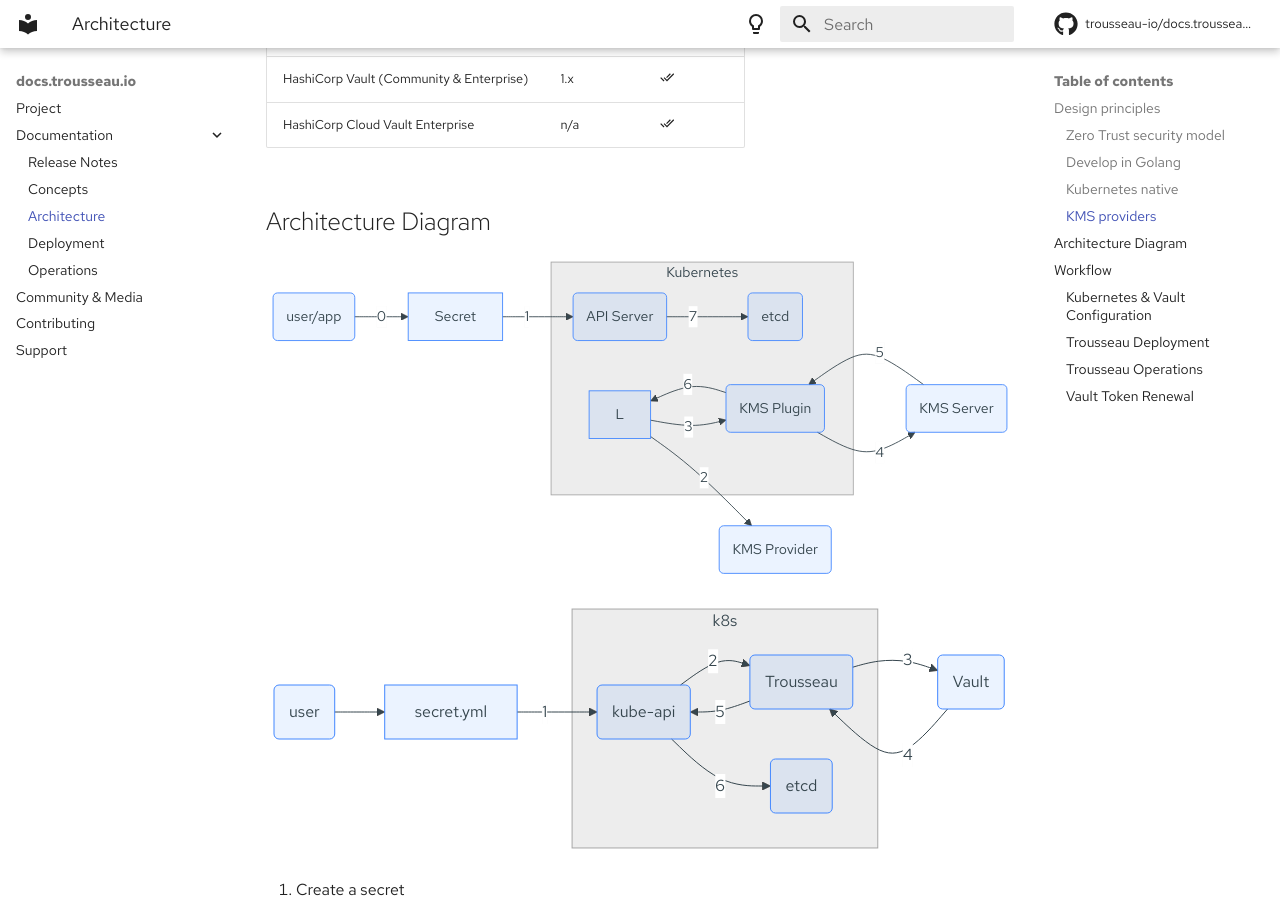
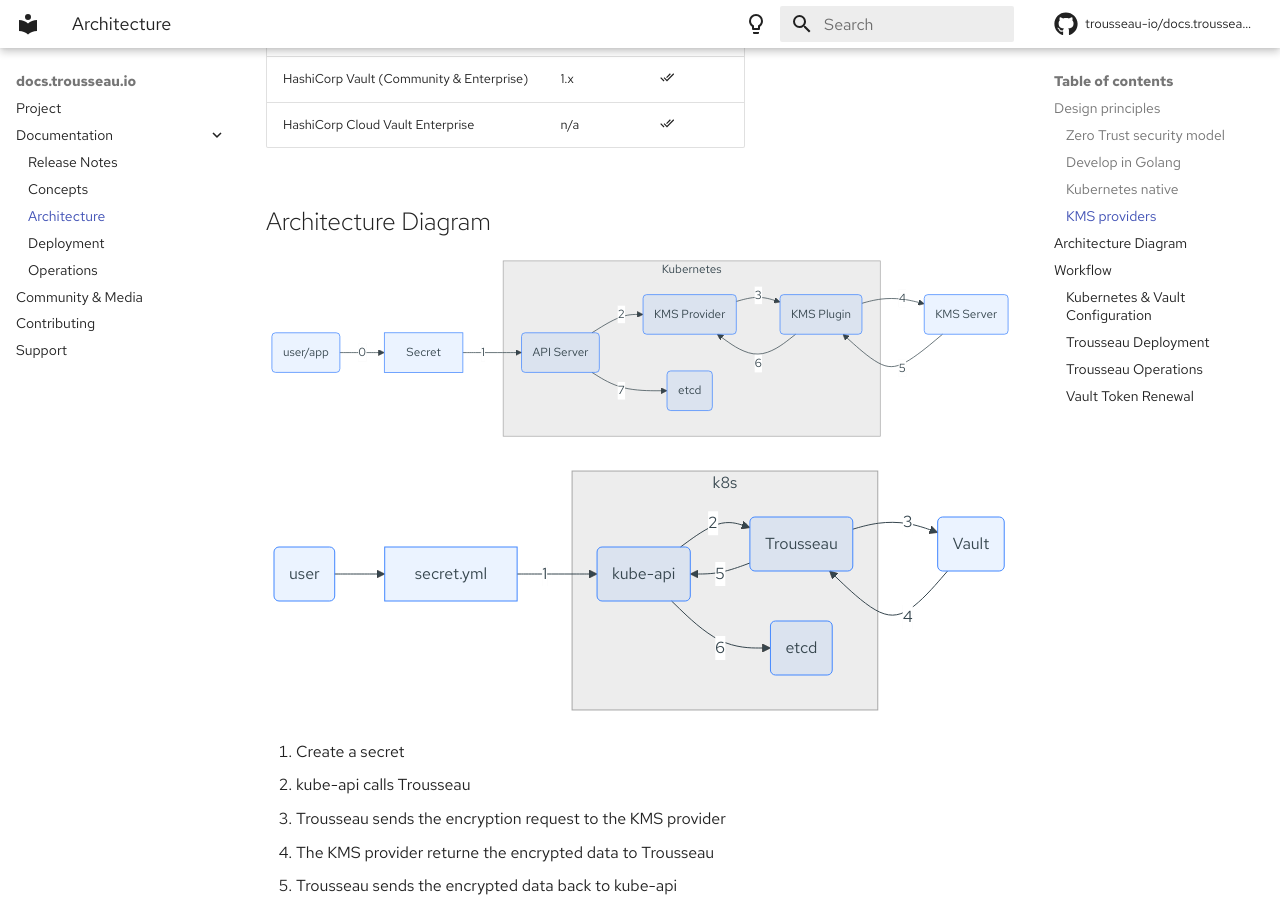
Before and after one commit to Trousseau-io/docs.trousseau.io, an MkDocs documentation site: the page built from docs/trousseau/architecture.md, in a window 1280 px wide and 900 px high, scrolled down 1482 px. Built offline with MkDocs 1.6.1 and Material for MkDocs 9.7.7, drawn with Linux system fonts in a browser that asks for light colours; some web fonts are replaced; comment, search, counter and statistics services are not loaded.

```diff
--- a/docs/trousseau/architecture.md
+++ b/docs/trousseau/architecture.md
@@ -46,7 +46,7 @@ Trousseau aims to provide support for multiple KMS providers. As per version 1.1
 graph LR
   A(user/app) --0--> B[Secret];
   B --1--> C(API Server);
-  L --2--> M(KMS Provider);
+  C --2--> L(KMS Provider);
   L --3--> D(KMS Plugin);
   D --4--> E(KMS Server);
   E --5--> D;
```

Problem to work on: Please copy out the whole listing exactly as it stands, minus the pictures.

Answer to the problem:
Before and after one commit to Trousseau-io/docs.trousseau.io, an MkDocs documentation site: the page built from docs/trousseau/architecture.md, in a window 1280 px wide and 900 px high, scrolled down 1482 px. Built offline with MkDocs 1.6.1 and Material for MkDocs 9.7.7, drawn with Linux system fonts in a browser that asks for light colours; some web fonts are replaced; comment, search, counter and statistics services are not loaded.

```diff
--- a/docs/trousseau/architecture.md
+++ b/docs/trousseau/architecture.md
@@ -46,7 +46,7 @@ Trousseau aims to provide support for multiple KMS providers. As per version 1.1
 graph LR
   A(user/app) --0--> B[Secret];
   B --1--> C(API Server);
-  L --2--> M(KMS Provider);
+  C --2--> L(KMS Provider);
   L --3--> D(KMS Plugin);
   D --4--> E(KMS Server);
   E --5--> D;
```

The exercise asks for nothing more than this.